▶ [To do]:
A faithful copy of each record is required, minus the images.

==================================================

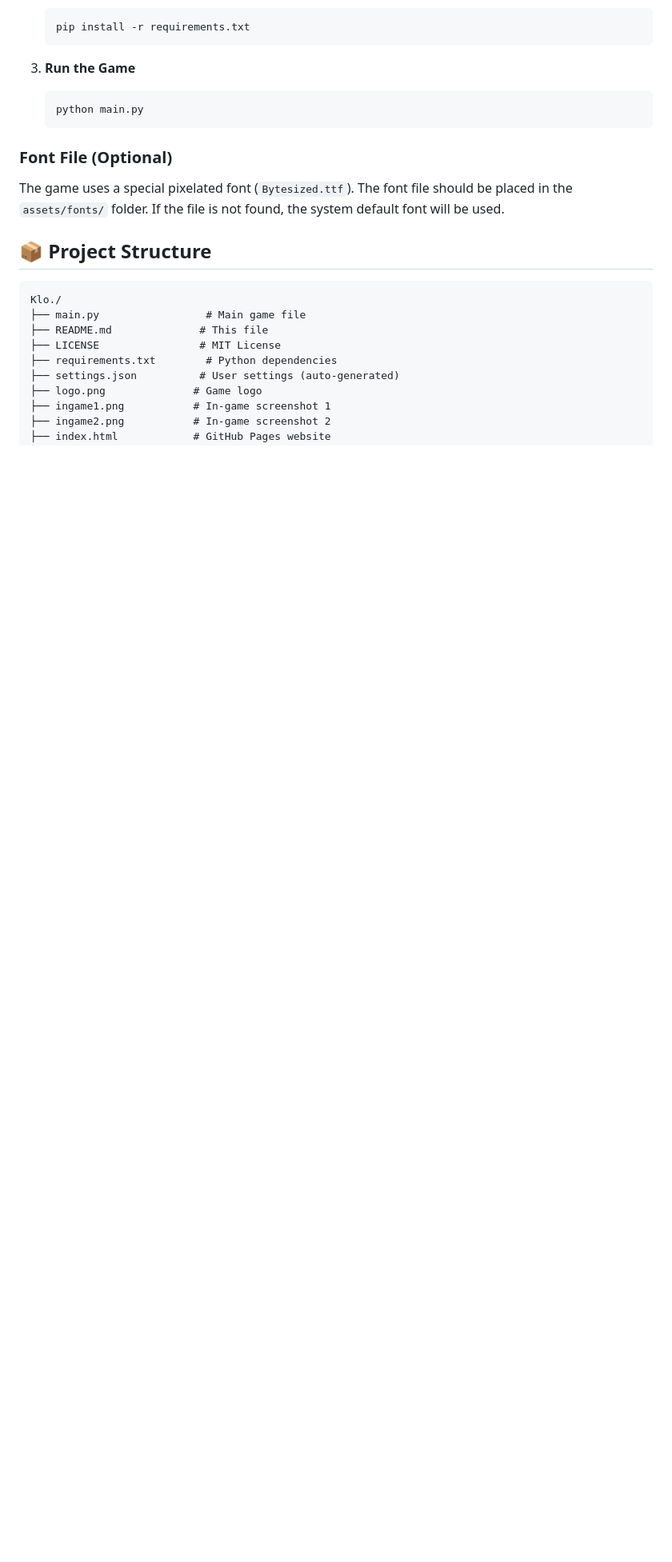
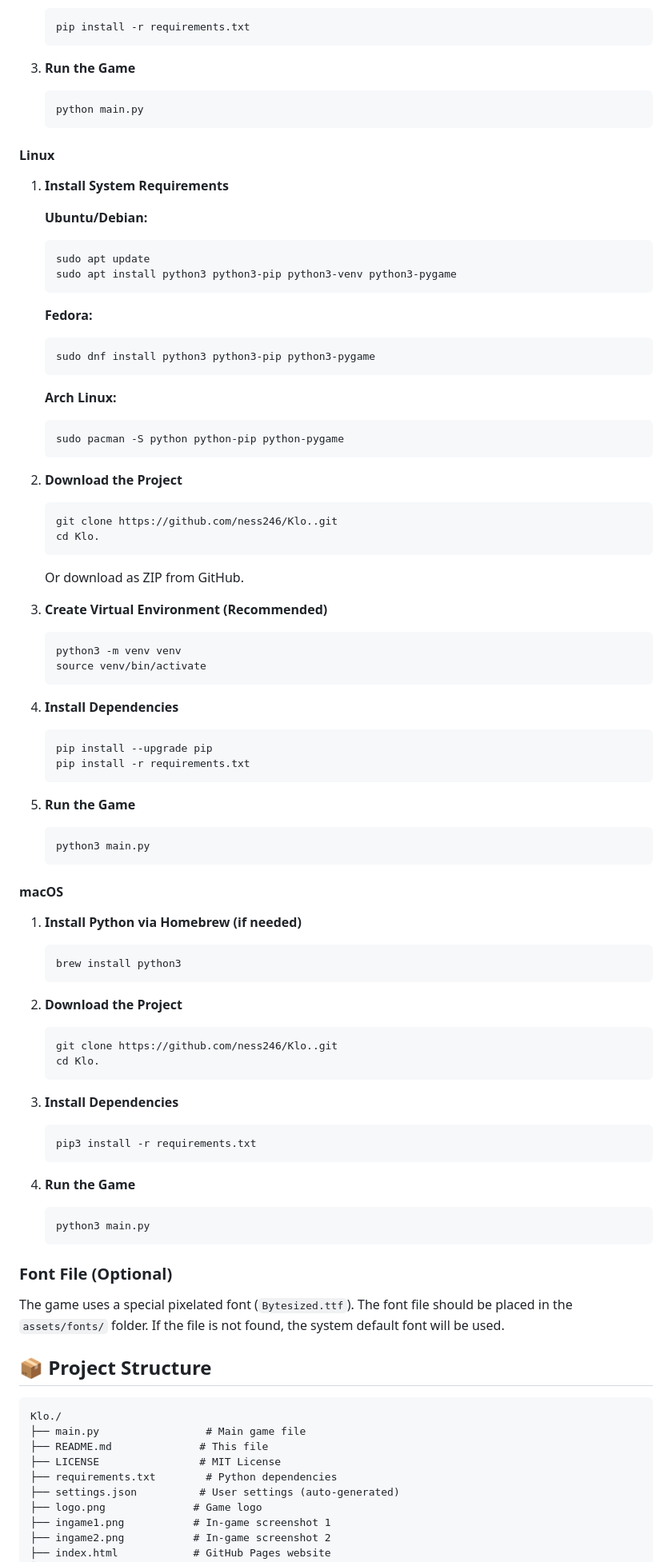
Before and after one commit to ness246/Klo., a Markdown page: README.md, the part around the change printed below. Shown: that part at 80% size. Rendered like a GitHub page; folded sections open; blank space fills up the shorter version.

````diff
--- a/README.md
+++ b/README.md
@@ -329,6 +401,74 @@ Complete each level by moving the target block (2x2 yellow block) to the EXIT po
 3. **Run the Game**
    ```bash
    python main.py
+   ```
+
+#### Linux
+
+1. **Install System Requirements**
+
+   **Ubuntu/Debian:**
+   ```bash
+   sudo apt update
+   sudo apt install python3 python3-pip python3-venv python3-pygame
+   ```
+
+   **Fedora:**
+   ```bash
+   sudo dnf install python3 python3-pip python3-pygame
+   ```
+
+   **Arch Linux:**
+   ```bash
+   sudo pacman -S python python-pip python-pygame
+   ```
+
+2. **Download the Project**
+   ```bash
+   git clone https://github.com/ness246/Klo..git
+   cd Klo.
+   ```
+
+   Or download as ZIP from GitHub.
+
+3. **Create Virtual Environment (Recommended)**
+   ```bash
+   python3 -m venv venv
+   source venv/bin/activate
+   ```
+
+4. **Install Dependencies**
+   ```bash
+   pip install --upgrade pip
+   pip install -r requirements.txt
+   ```
+
+5. **Run the Game**
+   ```bash
+   python3 main.py
+   ```
+
+#### macOS
+
+1. **Install Python via Homebrew (if needed)**
+   ```bash
+   brew install python3
+   ```
+
+2. **Download the Project**
+   ```bash
+   git clone https://github.com/ness246/Klo..git
+   cd Klo.
+   ```
+
+3. **Install Dependencies**
+   ```bash
+   pip3 install -r requirements.txt
+   ```
+
+4. **Run the Game**
+   ```bash
+   python3 main.py
    ```
 
 ### Font File (Optional)
````
Also changed, not shown: other parts of README.md (+72 -0 lines).
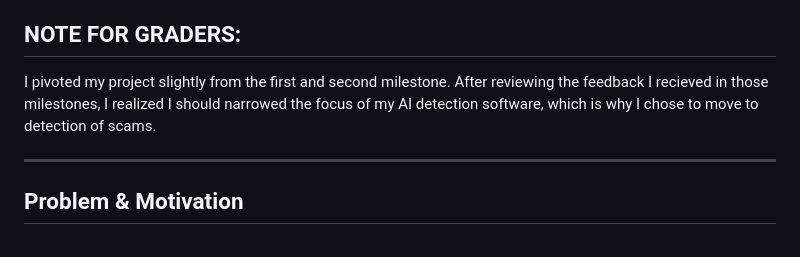
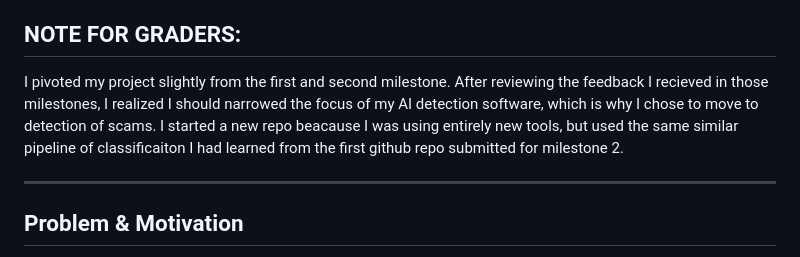
Before and after one commit to Jaunyy/ScamPrevention, a Markdown page: README.md, the part around the change. GitHub-like rendering.

Commit message:
Update README with project focus and repo details
Clarified project pivot and repository changes in README.

```diff
--- a/README.md
+++ b/README.md
@@ -4,7 +4,7 @@ A desktop child safety tool that watches a child's game screen in real time, OCR
 
 ## NOTE FOR GRADERS:
 
-I pivoted my project slightly from the first and second milestone. After reviewing the feedback I recieved in those milestones, I realized I should narrowed the focus of my AI detection software, which is why I chose to move to detection of scams.
+I pivoted my project slightly from the first and second milestone. After reviewing the feedback I recieved in those milestones, I realized I should narrowed the focus of my AI detection software, which is why I chose to move to detection of scams. I started a new repo beacause I was using entirely new tools, but used the same similar pipeline of classificaiton I had learned from the first github repo submitted for milestone 2.
 
 ---
 
```
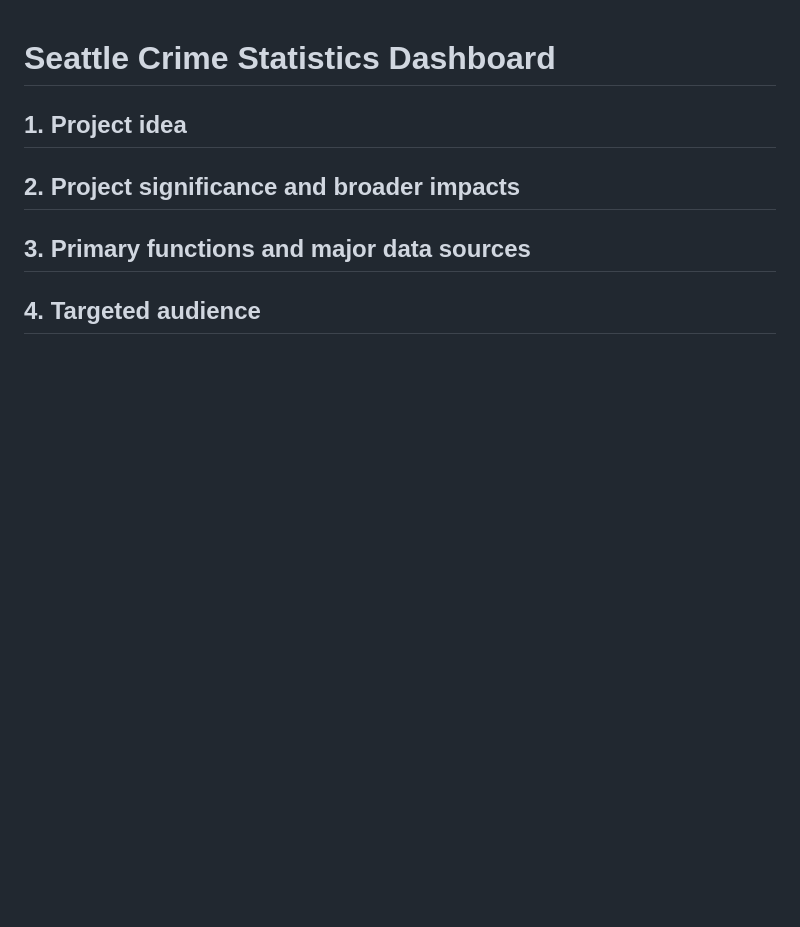
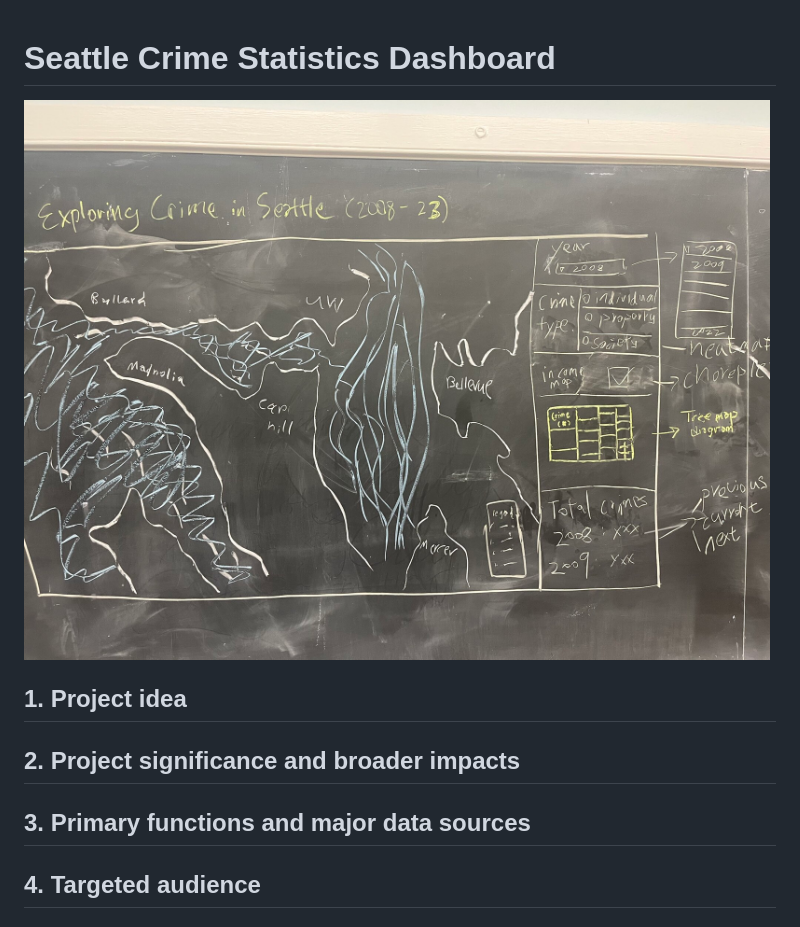
Before and after one commit to Tj717/Seattle-Crime-Stats-Dashboard, a Markdown page: README.md, the part around the change. Rendered like a GitHub page; pictures changed too: img/prototype.jpg (added); blank space fills up the shorter version.

Commit message:
add prototype drawing for reference

```diff
--- a/README.md
+++ b/README.md
@@ -1,4 +1,6 @@
 # Seattle Crime Statistics Dashboard
+
+<img src="img/prototype.jpg" alt="Map prototype" width="900px"/>
 
 ## 1. Project idea
 ## 2. Project significance and broader impacts
```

==================================================

▶ [Exercise response]:
Before and after one commit to ness246/Klo., a Markdown page: README.md, the part around the change printed below. Shown: that part at 80% size. Rendered like a GitHub page; folded sections open; blank space fills up the shorter version.

````diff
--- a/README.md
+++ b/README.md
@@ -329,6 +401,74 @@ Complete each level by moving the target block (2x2 yellow block) to the EXIT po
 3. **Run the Game**
    ```bash
    python main.py
+   ```
+
+#### Linux
+
+1. **Install System Requirements**
+
+   **Ubuntu/Debian:**
+   ```bash
+   sudo apt update
+   sudo apt install python3 python3-pip python3-venv python3-pygame
+   ```
+
+   **Fedora:**
+   ```bash
+   sudo dnf install python3 python3-pip python3-pygame
+   ```
+
+   **Arch Linux:**
+   ```bash
+   sudo pacman -S python python-pip python-pygame
+   ```
+
+2. **Download the Project**
+   ```bash
+   git clone https://github.com/ness246/Klo..git
+   cd Klo.
+   ```
+
+   Or download as ZIP from GitHub.
+
+3. **Create Virtual Environment (Recommended)**
+   ```bash
+   python3 -m venv venv
+   source venv/bin/activate
+   ```
+
+4. **Install Dependencies**
+   ```bash
+   pip install --upgrade pip
+   pip install -r requirements.txt
+   ```
+
+5. **Run the Game**
+   ```bash
+   python3 main.py
+   ```
+
+#### macOS
+
+1. **Install Python via Homebrew (if needed)**
+   ```bash
+   brew install python3
+   ```
+
+2. **Download the Project**
+   ```bash
+   git clone https://github.com/ness246/Klo..git
+   cd Klo.
+   ```
+
+3. **Install Dependencies**
+   ```bash
+   pip3 install -r requirements.txt
+   ```
+
+4. **Run the Game**
+   ```bash
+   python3 main.py
    ```
 
 ### Font File (Optional)
````
Also changed, not shown: other parts of README.md (+72 -0 lines).
Before and after one commit to Jaunyy/ScamPrevention, a Markdown page: README.md, the part around the change. GitHub-like rendering.

Commit message:
Update README with project focus and repo details
Clarified project pivot and repository changes in README.

```diff
--- a/README.md
+++ b/README.md
@@ -4,7 +4,7 @@ A desktop child safety tool that watches a child's game screen in real time, OCR
 
 ## NOTE FOR GRADERS:
 
-I pivoted my project slightly from the first and second milestone. After reviewing the feedback I recieved in those milestones, I realized I should narrowed the focus of my AI detection software, which is why I chose to move to detection of scams.
+I pivoted my project slightly from the first and second milestone. After reviewing the feedback I recieved in those milestones, I realized I should narrowed the focus of my AI detection software, which is why I chose to move to detection of scams. I started a new repo beacause I was using entirely new tools, but used the same similar pipeline of classificaiton I had learned from the first github repo submitted for milestone 2.
 
 ---
 
```
Before and after one commit to Tj717/Seattle-Crime-Stats-Dashboard, a Markdown page: README.md, the part around the change. Rendered like a GitHub page; pictures changed too: img/prototype.jpg (added); blank space fills up the shorter version.

Commit message:
add prototype drawing for reference

```diff
--- a/README.md
+++ b/README.md
@@ -1,4 +1,6 @@
 # Seattle Crime Statistics Dashboard
+
+<img src="img/prototype.jpg" alt="Map prototype" width="900px"/>
 
 ## 1. Project idea
 ## 2. Project significance and broader impacts
```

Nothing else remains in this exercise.